### WORK REQUIRED
What lines below hold the string "color"? Copy them all.

Difference listings:

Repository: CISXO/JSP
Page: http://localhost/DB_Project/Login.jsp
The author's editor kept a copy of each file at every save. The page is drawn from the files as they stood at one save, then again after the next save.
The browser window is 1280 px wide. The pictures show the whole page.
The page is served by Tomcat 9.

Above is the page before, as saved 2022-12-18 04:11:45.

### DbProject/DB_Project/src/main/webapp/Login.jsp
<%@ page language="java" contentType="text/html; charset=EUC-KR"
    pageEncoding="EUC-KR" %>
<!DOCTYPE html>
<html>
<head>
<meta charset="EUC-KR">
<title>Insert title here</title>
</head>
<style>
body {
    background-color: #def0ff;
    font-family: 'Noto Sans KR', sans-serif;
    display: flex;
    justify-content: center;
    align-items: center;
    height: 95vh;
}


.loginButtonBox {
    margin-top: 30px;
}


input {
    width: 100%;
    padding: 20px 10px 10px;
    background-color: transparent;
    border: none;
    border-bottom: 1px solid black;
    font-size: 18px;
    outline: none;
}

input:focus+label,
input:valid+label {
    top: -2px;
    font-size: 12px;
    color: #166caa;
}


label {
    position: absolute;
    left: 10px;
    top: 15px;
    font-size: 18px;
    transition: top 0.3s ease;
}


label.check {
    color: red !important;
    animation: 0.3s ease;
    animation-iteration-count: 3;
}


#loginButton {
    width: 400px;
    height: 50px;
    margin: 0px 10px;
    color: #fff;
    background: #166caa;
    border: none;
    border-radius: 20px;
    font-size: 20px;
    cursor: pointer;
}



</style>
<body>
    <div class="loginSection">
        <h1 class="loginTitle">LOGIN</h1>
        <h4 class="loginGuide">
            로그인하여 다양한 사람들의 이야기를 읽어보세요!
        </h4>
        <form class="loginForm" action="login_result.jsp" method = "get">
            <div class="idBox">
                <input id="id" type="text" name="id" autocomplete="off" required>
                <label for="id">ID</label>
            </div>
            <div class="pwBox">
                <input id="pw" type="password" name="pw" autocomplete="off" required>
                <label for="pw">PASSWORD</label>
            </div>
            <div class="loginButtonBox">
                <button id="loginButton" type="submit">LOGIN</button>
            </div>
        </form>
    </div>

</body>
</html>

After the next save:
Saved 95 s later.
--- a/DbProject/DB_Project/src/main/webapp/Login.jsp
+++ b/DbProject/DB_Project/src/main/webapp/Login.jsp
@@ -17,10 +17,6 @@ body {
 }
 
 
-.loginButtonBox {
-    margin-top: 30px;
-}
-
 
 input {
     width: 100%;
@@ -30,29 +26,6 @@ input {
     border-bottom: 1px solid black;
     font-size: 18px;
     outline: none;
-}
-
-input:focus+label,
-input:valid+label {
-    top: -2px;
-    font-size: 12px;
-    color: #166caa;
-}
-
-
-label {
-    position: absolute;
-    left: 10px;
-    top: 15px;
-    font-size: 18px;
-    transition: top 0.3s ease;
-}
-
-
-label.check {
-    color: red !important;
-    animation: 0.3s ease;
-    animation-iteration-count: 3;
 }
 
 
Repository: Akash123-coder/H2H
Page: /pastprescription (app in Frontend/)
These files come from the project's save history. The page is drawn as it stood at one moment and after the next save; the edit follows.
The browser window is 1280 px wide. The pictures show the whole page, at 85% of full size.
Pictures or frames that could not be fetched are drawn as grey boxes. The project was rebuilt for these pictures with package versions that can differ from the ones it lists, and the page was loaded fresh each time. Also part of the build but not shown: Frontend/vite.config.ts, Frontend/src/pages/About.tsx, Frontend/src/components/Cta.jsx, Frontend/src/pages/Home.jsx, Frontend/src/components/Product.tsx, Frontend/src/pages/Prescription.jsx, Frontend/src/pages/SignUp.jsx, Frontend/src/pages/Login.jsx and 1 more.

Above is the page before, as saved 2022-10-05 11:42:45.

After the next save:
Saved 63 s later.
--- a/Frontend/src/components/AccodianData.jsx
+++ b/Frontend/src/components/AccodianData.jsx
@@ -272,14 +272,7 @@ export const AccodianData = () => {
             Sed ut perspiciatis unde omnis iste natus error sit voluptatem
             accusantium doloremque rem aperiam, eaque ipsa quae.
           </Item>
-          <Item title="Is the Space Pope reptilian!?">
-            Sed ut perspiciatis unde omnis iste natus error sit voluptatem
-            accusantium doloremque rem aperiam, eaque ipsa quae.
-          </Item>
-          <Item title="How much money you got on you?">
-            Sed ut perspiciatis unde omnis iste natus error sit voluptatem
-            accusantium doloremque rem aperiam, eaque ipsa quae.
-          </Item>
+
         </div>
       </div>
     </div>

### COMPLETED TASK
    background-color: #def0ff;
    background-color: transparent;
    color: #166caa;
    color: red !important;
    color: #fff;
-    color: #166caa;
-    color: red !important;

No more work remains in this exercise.